● The records
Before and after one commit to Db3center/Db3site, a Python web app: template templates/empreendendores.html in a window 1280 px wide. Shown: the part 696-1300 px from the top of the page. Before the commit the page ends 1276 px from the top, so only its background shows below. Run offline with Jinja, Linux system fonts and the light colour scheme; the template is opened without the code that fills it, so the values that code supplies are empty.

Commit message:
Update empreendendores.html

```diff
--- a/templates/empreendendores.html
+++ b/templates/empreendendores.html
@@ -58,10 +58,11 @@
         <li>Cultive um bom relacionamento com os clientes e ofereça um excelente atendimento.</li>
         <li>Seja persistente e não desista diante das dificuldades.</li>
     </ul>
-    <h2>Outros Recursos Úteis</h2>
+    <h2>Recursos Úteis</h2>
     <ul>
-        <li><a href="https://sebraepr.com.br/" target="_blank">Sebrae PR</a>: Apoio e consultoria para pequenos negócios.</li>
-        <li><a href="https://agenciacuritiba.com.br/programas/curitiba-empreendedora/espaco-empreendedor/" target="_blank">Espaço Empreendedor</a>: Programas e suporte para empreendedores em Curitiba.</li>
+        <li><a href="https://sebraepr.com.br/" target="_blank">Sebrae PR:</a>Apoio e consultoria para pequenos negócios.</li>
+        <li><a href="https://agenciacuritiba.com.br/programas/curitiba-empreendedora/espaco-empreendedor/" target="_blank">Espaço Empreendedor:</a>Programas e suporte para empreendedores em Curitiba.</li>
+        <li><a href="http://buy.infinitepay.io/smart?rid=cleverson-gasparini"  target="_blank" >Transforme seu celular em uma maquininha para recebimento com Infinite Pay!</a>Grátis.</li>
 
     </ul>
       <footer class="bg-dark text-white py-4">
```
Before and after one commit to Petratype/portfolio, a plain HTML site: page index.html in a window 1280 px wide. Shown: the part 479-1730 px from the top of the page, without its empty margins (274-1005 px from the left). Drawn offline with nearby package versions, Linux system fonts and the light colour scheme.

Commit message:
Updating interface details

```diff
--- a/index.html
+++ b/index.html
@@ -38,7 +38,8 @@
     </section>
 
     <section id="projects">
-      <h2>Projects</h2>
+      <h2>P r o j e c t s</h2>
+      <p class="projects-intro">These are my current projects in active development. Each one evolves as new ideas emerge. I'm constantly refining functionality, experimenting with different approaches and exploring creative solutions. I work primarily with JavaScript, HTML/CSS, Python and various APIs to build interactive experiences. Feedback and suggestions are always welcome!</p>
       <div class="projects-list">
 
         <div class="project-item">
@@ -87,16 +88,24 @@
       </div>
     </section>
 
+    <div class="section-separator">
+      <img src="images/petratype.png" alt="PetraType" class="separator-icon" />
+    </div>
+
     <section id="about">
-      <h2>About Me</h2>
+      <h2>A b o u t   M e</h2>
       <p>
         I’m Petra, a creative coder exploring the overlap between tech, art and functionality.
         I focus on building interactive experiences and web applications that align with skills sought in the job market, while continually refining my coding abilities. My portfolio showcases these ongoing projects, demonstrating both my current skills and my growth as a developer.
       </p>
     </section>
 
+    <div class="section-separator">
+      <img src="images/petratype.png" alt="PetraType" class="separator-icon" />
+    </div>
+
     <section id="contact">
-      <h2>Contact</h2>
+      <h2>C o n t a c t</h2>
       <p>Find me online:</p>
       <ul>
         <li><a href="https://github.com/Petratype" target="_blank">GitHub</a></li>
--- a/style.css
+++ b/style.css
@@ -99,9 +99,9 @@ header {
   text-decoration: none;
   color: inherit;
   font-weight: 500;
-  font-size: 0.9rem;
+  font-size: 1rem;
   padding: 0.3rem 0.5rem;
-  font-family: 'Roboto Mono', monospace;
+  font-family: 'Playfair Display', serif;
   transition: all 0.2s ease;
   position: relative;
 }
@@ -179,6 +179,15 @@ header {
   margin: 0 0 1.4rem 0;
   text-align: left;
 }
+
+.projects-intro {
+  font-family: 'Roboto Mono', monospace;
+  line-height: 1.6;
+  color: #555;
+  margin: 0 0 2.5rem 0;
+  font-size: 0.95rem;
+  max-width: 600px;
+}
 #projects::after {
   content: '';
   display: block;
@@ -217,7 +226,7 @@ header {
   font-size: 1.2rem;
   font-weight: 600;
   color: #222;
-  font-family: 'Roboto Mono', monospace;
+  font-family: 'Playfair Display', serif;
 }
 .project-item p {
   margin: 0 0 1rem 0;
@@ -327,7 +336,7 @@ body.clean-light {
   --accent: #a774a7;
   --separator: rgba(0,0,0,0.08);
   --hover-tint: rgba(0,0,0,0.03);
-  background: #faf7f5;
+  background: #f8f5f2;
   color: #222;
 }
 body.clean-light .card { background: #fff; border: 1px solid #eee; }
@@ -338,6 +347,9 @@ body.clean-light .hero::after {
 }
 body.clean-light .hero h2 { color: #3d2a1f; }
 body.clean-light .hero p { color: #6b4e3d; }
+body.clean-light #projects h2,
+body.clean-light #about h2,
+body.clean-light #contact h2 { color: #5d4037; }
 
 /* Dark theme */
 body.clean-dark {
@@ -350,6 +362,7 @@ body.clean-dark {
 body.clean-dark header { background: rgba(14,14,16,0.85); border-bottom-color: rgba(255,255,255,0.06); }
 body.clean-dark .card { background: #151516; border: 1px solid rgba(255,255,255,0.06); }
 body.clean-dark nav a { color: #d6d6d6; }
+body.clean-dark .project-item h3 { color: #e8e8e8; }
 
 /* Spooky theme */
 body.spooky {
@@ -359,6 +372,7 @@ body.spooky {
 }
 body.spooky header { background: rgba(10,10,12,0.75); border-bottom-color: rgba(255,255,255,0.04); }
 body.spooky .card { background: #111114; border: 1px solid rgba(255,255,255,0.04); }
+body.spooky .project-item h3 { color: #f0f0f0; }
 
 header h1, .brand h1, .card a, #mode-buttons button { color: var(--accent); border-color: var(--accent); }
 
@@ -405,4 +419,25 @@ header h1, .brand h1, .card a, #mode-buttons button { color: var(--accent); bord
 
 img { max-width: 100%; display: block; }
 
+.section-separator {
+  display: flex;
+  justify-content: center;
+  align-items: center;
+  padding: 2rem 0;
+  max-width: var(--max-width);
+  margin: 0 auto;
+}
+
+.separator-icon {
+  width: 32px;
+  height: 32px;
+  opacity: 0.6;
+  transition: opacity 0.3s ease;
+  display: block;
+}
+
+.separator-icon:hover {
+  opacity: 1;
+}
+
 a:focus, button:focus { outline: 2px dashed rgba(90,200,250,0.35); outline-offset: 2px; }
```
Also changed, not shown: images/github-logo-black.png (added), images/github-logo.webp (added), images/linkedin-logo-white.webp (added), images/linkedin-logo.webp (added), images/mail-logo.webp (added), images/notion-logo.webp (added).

● What the task requires
Set out the records again, exactly as they appear above.

● Solution to this exercise
Before and after one commit to Db3center/Db3site, a Python web app: template templates/empreendendores.html in a window 1280 px wide. Shown: the part 696-1300 px from the top of the page. Before the commit the page ends 1276 px from the top, so only its background shows below. Run offline with Jinja, Linux system fonts and the light colour scheme; the template is opened without the code that fills it, so the values that code supplies are empty.

Commit message:
Update empreendendores.html

```diff
--- a/templates/empreendendores.html
+++ b/templates/empreendendores.html
@@ -58,10 +58,11 @@
         <li>Cultive um bom relacionamento com os clientes e ofereça um excelente atendimento.</li>
         <li>Seja persistente e não desista diante das dificuldades.</li>
     </ul>
-    <h2>Outros Recursos Úteis</h2>
+    <h2>Recursos Úteis</h2>
     <ul>
-        <li><a href="https://sebraepr.com.br/" target="_blank">Sebrae PR</a>: Apoio e consultoria para pequenos negócios.</li>
-        <li><a href="https://agenciacuritiba.com.br/programas/curitiba-empreendedora/espaco-empreendedor/" target="_blank">Espaço Empreendedor</a>: Programas e suporte para empreendedores em Curitiba.</li>
+        <li><a href="https://sebraepr.com.br/" target="_blank">Sebrae PR:</a>Apoio e consultoria para pequenos negócios.</li>
+        <li><a href="https://agenciacuritiba.com.br/programas/curitiba-empreendedora/espaco-empreendedor/" target="_blank">Espaço Empreendedor:</a>Programas e suporte para empreendedores em Curitiba.</li>
+        <li><a href="http://buy.infinitepay.io/smart?rid=cleverson-gasparini"  target="_blank" >Transforme seu celular em uma maquininha para recebimento com Infinite Pay!</a>Grátis.</li>
 
     </ul>
       <footer class="bg-dark text-white py-4">
```
Before and after one commit to Petratype/portfolio, a plain HTML site: page index.html in a window 1280 px wide. Shown: the part 479-1730 px from the top of the page, without its empty margins (274-1005 px from the left). Drawn offline with nearby package versions, Linux system fonts and the light colour scheme.

Commit message:
Updating interface details

```diff
--- a/index.html
+++ b/index.html
@@ -38,7 +38,8 @@
     </section>
 
     <section id="projects">
-      <h2>Projects</h2>
+      <h2>P r o j e c t s</h2>
+      <p class="projects-intro">These are my current projects in active development. Each one evolves as new ideas emerge. I'm constantly refining functionality, experimenting with different approaches and exploring creative solutions. I work primarily with JavaScript, HTML/CSS, Python and various APIs to build interactive experiences. Feedback and suggestions are always welcome!</p>
       <div class="projects-list">
 
         <div class="project-item">
@@ -87,16 +88,24 @@
       </div>
     </section>
 
+    <div class="section-separator">
+      <img src="images/petratype.png" alt="PetraType" class="separator-icon" />
+    </div>
+
     <section id="about">
-      <h2>About Me</h2>
+      <h2>A b o u t   M e</h2>
       <p>
         I’m Petra, a creative coder exploring the overlap between tech, art and functionality.
         I focus on building interactive experiences and web applications that align with skills sought in the job market, while continually refining my coding abilities. My portfolio showcases these ongoing projects, demonstrating both my current skills and my growth as a developer.
       </p>
     </section>
 
+    <div class="section-separator">
+      <img src="images/petratype.png" alt="PetraType" class="separator-icon" />
+    </div>
+
     <section id="contact">
-      <h2>Contact</h2>
+      <h2>C o n t a c t</h2>
       <p>Find me online:</p>
       <ul>
         <li><a href="https://github.com/Petratype" target="_blank">GitHub</a></li>
--- a/style.css
+++ b/style.css
@@ -99,9 +99,9 @@ header {
   text-decoration: none;
   color: inherit;
   font-weight: 500;
-  font-size: 0.9rem;
+  font-size: 1rem;
   padding: 0.3rem 0.5rem;
-  font-family: 'Roboto Mono', monospace;
+  font-family: 'Playfair Display', serif;
   transition: all 0.2s ease;
   position: relative;
 }
@@ -179,6 +179,15 @@ header {
   margin: 0 0 1.4rem 0;
   text-align: left;
 }
+
+.projects-intro {
+  font-family: 'Roboto Mono', monospace;
+  line-height: 1.6;
+  color: #555;
+  margin: 0 0 2.5rem 0;
+  font-size: 0.95rem;
+  max-width: 600px;
+}
 #projects::after {
   content: '';
   display: block;
@@ -217,7 +226,7 @@ header {
   font-size: 1.2rem;
   font-weight: 600;
   color: #222;
-  font-family: 'Roboto Mono', monospace;
+  font-family: 'Playfair Display', serif;
 }
 .project-item p {
   margin: 0 0 1rem 0;
@@ -327,7 +336,7 @@ body.clean-light {
   --accent: #a774a7;
   --separator: rgba(0,0,0,0.08);
   --hover-tint: rgba(0,0,0,0.03);
-  background: #faf7f5;
+  background: #f8f5f2;
   color: #222;
 }
 body.clean-light .card { background: #fff; border: 1px solid #eee; }
@@ -338,6 +347,9 @@ body.clean-light .hero::after {
 }
 body.clean-light .hero h2 { color: #3d2a1f; }
 body.clean-light .hero p { color: #6b4e3d; }
+body.clean-light #projects h2,
+body.clean-light #about h2,
+body.clean-light #contact h2 { color: #5d4037; }
 
 /* Dark theme */
 body.clean-dark {
@@ -350,6 +362,7 @@ body.clean-dark {
 body.clean-dark header { background: rgba(14,14,16,0.85); border-bottom-color: rgba(255,255,255,0.06); }
 body.clean-dark .card { background: #151516; border: 1px solid rgba(255,255,255,0.06); }
 body.clean-dark nav a { color: #d6d6d6; }
+body.clean-dark .project-item h3 { color: #e8e8e8; }
 
 /* Spooky theme */
 body.spooky {
@@ -359,6 +372,7 @@ body.spooky {
 }
 body.spooky header { background: rgba(10,10,12,0.75); border-bottom-color: rgba(255,255,255,0.04); }
 body.spooky .card { background: #111114; border: 1px solid rgba(255,255,255,0.04); }
+body.spooky .project-item h3 { color: #f0f0f0; }
 
 header h1, .brand h1, .card a, #mode-buttons button { color: var(--accent); border-color: var(--accent); }
 
@@ -405,4 +419,25 @@ header h1, .brand h1, .card a, #mode-buttons button { color: var(--accent); bord
 
 img { max-width: 100%; display: block; }
 
+.section-separator {
+  display: flex;
+  justify-content: center;
+  align-items: center;
+  padding: 2rem 0;
+  max-width: var(--max-width);
+  margin: 0 auto;
+}
+
+.separator-icon {
+  width: 32px;
+  height: 32px;
+  opacity: 0.6;
+  transition: opacity 0.3s ease;
+  display: block;
+}
+
+.separator-icon:hover {
+  opacity: 1;
+}
+
 a:focus, button:focus { outline: 2px dashed rgba(90,200,250,0.35); outline-offset: 2px; }
```
Also changed, not shown: images/github-logo-black.png (added), images/github-logo.webp (added), images/linkedin-logo-white.webp (added), images/linkedin-logo.webp (added), images/mail-logo.webp (added), images/notion-logo.webp (added).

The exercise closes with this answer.